Reading Recovery (RR) is a school-based intervention designed to reduce literacy problems within an education system. It is an early intervention, giving children who have particular difficulties in reading and writing after their first year in Primary school a period of intensive, individual teaching. The intervention is not solely concerned with improving the reading and writing skills of the lowest achieving children in the age band in the mainstream class (around age six) but also helps them to develop more effective literacy strategies so that they will be able to continue to work at age appropriate levels and to progress satisfactorily in their own school’s instruction programme.
A child’s RR series of lessons is finished when he or she is judged to be able to cope well with reading and writing and work successfully at age appropriate levels. The aim is that, with a fully trained RR teacher, this should be achieved within 12-20 weeks. As soon as the child leaves Reading Recovery, another enters and this rolling intervention continues throughout the year.
Key Features of the Reading Recovery Programme
- Children entering Reading Recovery are those who have had the most difficulty in reading and writing after one year at school. Reading Recovery is directed at the lowest achieving six year olds (approx.) in the mainstream class.
- The intervention is different for every child. The starting point is the child’s strengths and the teacher builds upon what the child is able, and trying to do.
- The teaching is individually designed and individually delivered. Each child has an intensive series of 30-minute lessons, daily. The instruction is supplementary to normal class teaching.

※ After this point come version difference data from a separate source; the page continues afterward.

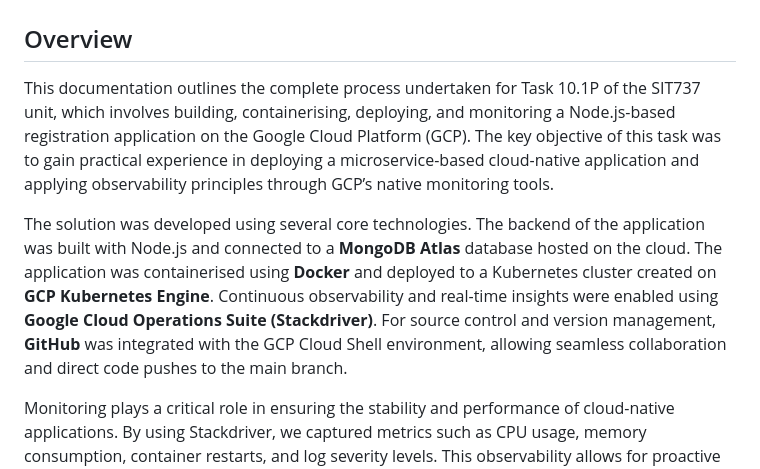
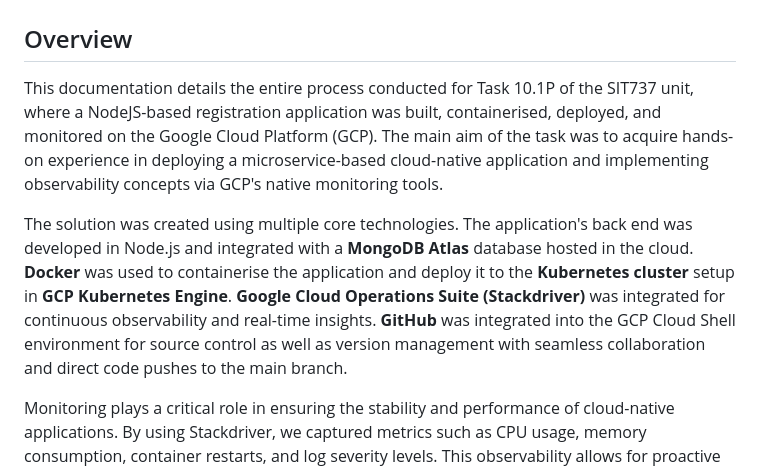
Before and after one commit to 222093271/SIT737-2025-PRAC10P, a Markdown page: README.md, the part around the change. Rendered like a GitHub page.

```diff
--- a/README.md
+++ b/README.md
@@ -8,9 +8,9 @@
 
 ## Overview
 
-This documentation outlines the complete process undertaken for Task 10.1P of the SIT737 unit, which involves building, containerising, deploying, and monitoring a Node.js-based registration application on the Google Cloud Platform (GCP). The key objective of this task was to gain practical experience in deploying a microservice-based cloud-native application and applying observability principles through GCP’s native monitoring tools.
+This documentation details the entire process conducted for Task 10.1P of the SIT737 unit, where a NodeJS-based registration application was built, containerised, deployed, and monitored on the Google Cloud Platform (GCP). The main aim of the task was to acquire hands-on experience in deploying a microservice-based cloud-native application and implementing observability concepts via GCP's native monitoring tools.
 
-The solution was developed using several core technologies. The backend of the application was built with Node.js and connected to a **MongoDB Atlas** database hosted on the cloud. The application was containerised using **Docker** and deployed to a Kubernetes cluster created on **GCP Kubernetes Engine**. Continuous observability and real-time insights were enabled using **Google Cloud Operations Suite (Stackdriver)**. For source control and version management, **GitHub** was integrated with the GCP Cloud Shell environment, allowing seamless collaboration and direct code pushes to the main branch.
+The solution was created using multiple core technologies. The application's back end was developed in Node.js and integrated with a **MongoDB Atlas** database hosted in the cloud. **Docker** was used to containerise the application and deploy it to the **Kubernetes cluster** setup in **GCP Kubernetes Engine**. **Google Cloud Operations Suite (Stackdriver)** was integrated for continuous observability and real-time insights. **GitHub** was integrated into the GCP Cloud Shell environment for source control as well as version management with seamless collaboration and direct code pushes to the main branch.
 
 Monitoring plays a critical role in ensuring the stability and performance of cloud-native applications. By using Stackdriver, we captured metrics such as CPU usage, memory consumption, container restarts, and log severity levels. This observability allows for proactive performance tuning and rapid troubleshooting in production environments.
 
```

- The focus of each lesson is on comprehending messages in reading and constructing messages in writing. In every lesson, children read several small books and write their own stories, learning how to attend to detail without losing focus on meaning.